From the Panhandle to Big Bend Country and into Hill Country, we are making our way through Texas. As we drove south past Abilene the first thing that struck me as different was the water in the creeks. Up until now the creeks, rivers, reliefs and draws had all been dry. The reliefs and draws must be much the same as washes in Arizona, areas that take on water when the hard rains hit. I remember passing Cherry Creek, Cherry Draw and Cherry Relief all along one road on our way back to Pecos from our trip to Fort Davis. And of course, each sign was accompanied by dry ground. But not in Hill Country. The creeks and rivers are flowing.

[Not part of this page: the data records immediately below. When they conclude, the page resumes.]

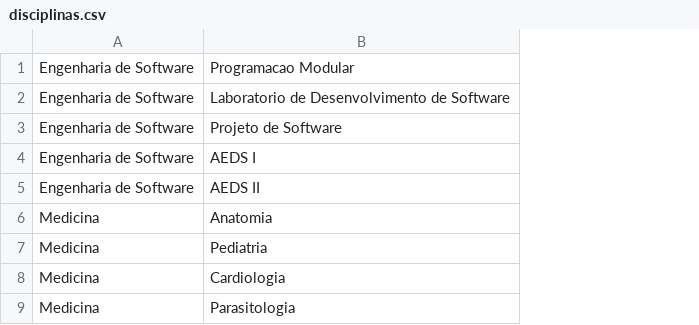
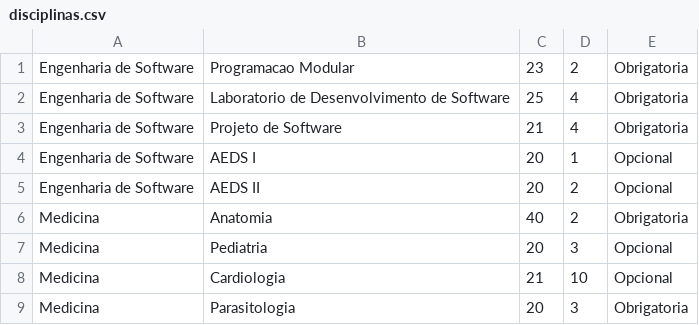
Before and after one commit to lauramelo28/Sistema-de-matriculas-grupo1, a CSV file: implementacao/codigo/src/utils/disciplinas.csv, drawn as a sheet; the diff names each change by its address in the sheet, - before the commit and + after, or states it on an @@ line.

Commit message:
feat(code): Carregamento de dados arquivo disciplina e curso

```diff
--- a/implementacao/codigo/src/utils/disciplinas.csv
+++ b/implementacao/codigo/src/utils/disciplinas.csv
+column C, rows 1-9: 23 | 25 | 21 | 20 | 20 | 40 | 20 | 21 | 20
+column D, rows 1-9: 2 | 4 | 4 | 1 | 2 | 2 | 3 | 10 | 3
+column E, rows 1-9: Obrigatoria | Obrigatoria | Obrigatoria | Opcional | Opcional | Obrigatoria | Opcional | Opcional | Obrigatoria
```
Also changed, not shown: 3 other files.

Another change in this area is the high mesh fences around tracts of land along the highway. They surround game ranches, filled with deer and exotic animals, and they are everywhere. Going through the small towns there are several different meat processing businesses and stores selling deer feeders, blinds and huge bags of corn, oh, and guns.
The terrain is no longer flat and we are surrounded by forests filled with trees. Cactus are still in abundance, but mostly the prickly pear cactus.

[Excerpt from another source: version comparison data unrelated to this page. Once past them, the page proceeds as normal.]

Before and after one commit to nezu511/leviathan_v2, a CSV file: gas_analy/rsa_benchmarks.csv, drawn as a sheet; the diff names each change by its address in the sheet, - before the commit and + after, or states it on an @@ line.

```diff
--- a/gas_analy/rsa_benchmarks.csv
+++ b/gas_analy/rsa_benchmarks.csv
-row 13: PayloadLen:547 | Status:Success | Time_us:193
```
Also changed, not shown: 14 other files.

Ward and I found a great little spot to stay for a few days. It was a rest stop just south of the town of Brady. We had been at the Walmart for a few days before leaving. When we stopped at the rest area we both looked at each other and said if we knew this little gem was here we never would have spent any time at that Walmart. The rest area was right beside the San Saba River. It reminded me of Seven Sisters, in Manitoba, with the flat rock formations going into the river. We agreed that it must be a very popular place in the area during the summer.

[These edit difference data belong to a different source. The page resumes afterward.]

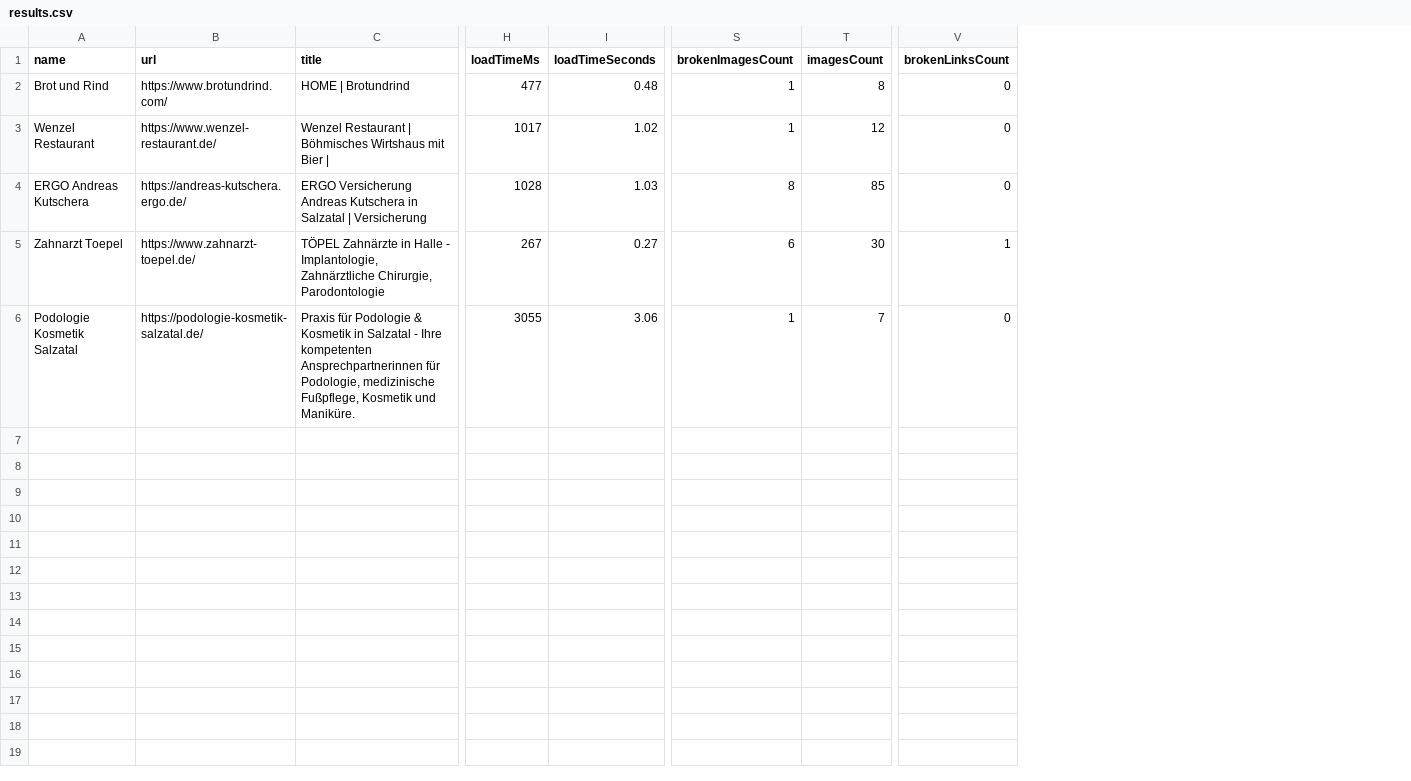
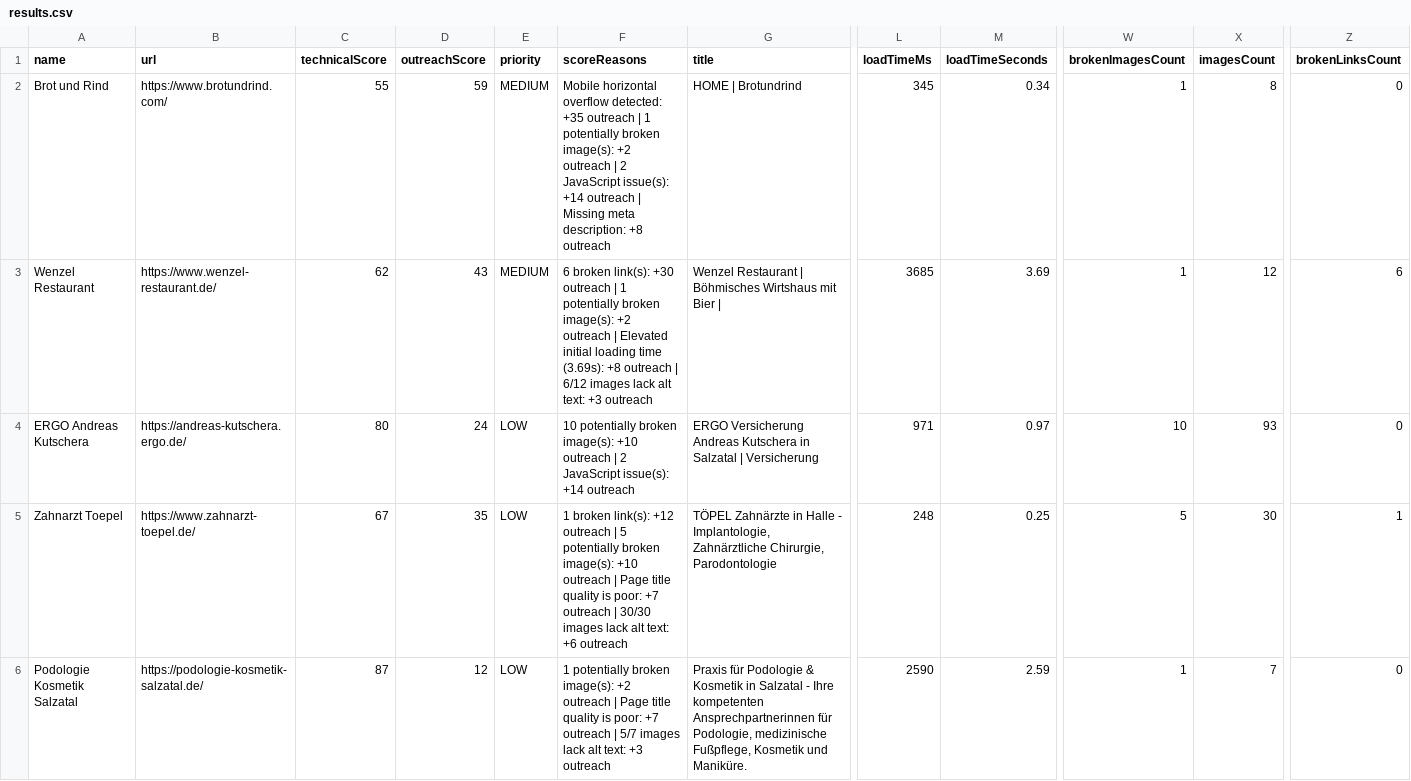
Before and after one commit to BohdanBedrynets/local-business-scanner, a CSV file: data/output/results.csv, drawn as a sheet; only a part is shown, gaps mark what is left out; addresses are those after the commit; the diff names each change by its address in the sheet, - before the commit and + after, or states it on an @@ line.

```diff
--- a/data/output/results.csv
+++ b/data/output/results.csv
+column C (technicalScore), rows 2-6: 55 | 62 | 80 | 67 | 87
+column D (outreachScore), rows 2-6: 59 | 43 | 24 | 35 | 12
+column E (priority), rows 2-6: MEDIUM | MEDIUM | LOW | LOW | LOW
+column F (scoreReasons), rows 2-6: Mobile horizontal overflow detected: +35 outreach | 1 potentially broken image(s): +2 outreach | 2 JavaScript issue(s): +14 outreach | Missing meta description: +8 outreach | 6 broken link(s): +30 outreach | 1 potentially broken image(s): +2 outreach | Elevated initial loading time (3.69s): +8 outreach | 6/12 images lack alt text: +3 outreach | 10 potentially broken image(s): +10 outreach | 2 JavaScript issue(s): +14 outreach | 1 broken link(s): +12 outreach | 5 potentially broken image(s): +10 outreach | Page title quality is poor: +7 outreach | 30/30 images lack alt text: +6 outreach | 1 potentially broken image(s): +2 outreach | Page title quality is poor: +7 outreach | 5/7 images lack alt text: +3 outreach
-L2 (loadTimeMs): 477
+L2 (loadTimeMs): 345
-M2 (loadTimeSeconds): 0.48
+M2 (loadTimeSeconds): 0.34
-L3 (loadTimeMs): 1017
+L3 (loadTimeMs): 3685
-M3 (loadTimeSeconds): 1.02
+M3 (loadTimeSeconds): 3.69
-Z3 (brokenLinksCount): 0
+Z3 (brokenLinksCount): 6
-L4 (loadTimeMs): 1028
+L4 (loadTimeMs): 971
-M4 (loadTimeSeconds): 1.03
+M4 (loadTimeSeconds): 0.97
-W4 (brokenImagesCount): 8
+W4 (brokenImagesCount): 10
-X4 (imagesCount): 85
+X4 (imagesCount): 93
-L5 (loadTimeMs): 267
+L5 (loadTimeMs): 248
-M5 (loadTimeSeconds): 0.27
+M5 (loadTimeSeconds): 0.25
-W5 (brokenImagesCount): 6
+W5 (brokenImagesCount): 5
-L6 (loadTimeMs): 3055
+L6 (loadTimeMs): 2590
-M6 (loadTimeSeconds): 3.06
+M6 (loadTimeSeconds): 2.59
```
Also changed, not shown: 6 other files.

As per usual, Ward was yacking with every vehicle that pulled in to the rest area. One person, who came down to the river to go fishing with his dog ended up coming back later that night with his girlfriend. We stayed up most of the night with them down on the river. They dropped by again the next night, and we followed them home on the third day. We enjoyed our first cook-out in a Texas back yard where the food was cooked over a fire of mesquite and pecan wood on ‘the grill’, Texas style. Wow! That was some great flavor from the wood. Oh, we had our first homemade mac and cheese. That was awesome as well.
While we were at our new friends’ house I noticed they had pecan trees. It seems these pecan trees are everywhere and many people have them growing in their yards, much like our crab apples trees back home. I was shown how to crack them open and check to see that they were good. There is no need to roast them or do anything to prepare them before eating. So we gathered a few pecan nuts, shelled them, and enjoyed.
Everyone we have met in Texas has been so friendly, but it was really great to actually spend time with people. We got to know them over the past few days and hope to keep in touch.
Our travels have taken us into several small towns in the area, and we love them all. They are filled with old architecture, nice parks and some funky stores. We have been checking on vacant lots and land up for auction by the county in each town as we move further south in this wonderful Hill Country.
Personally, I am looking forward to Fredericksburg and the area, which is populated by German culture. I am craving rye bread and hope to score some in that area. Wish me luck in the next few weeks.
Later dudes and dudettes!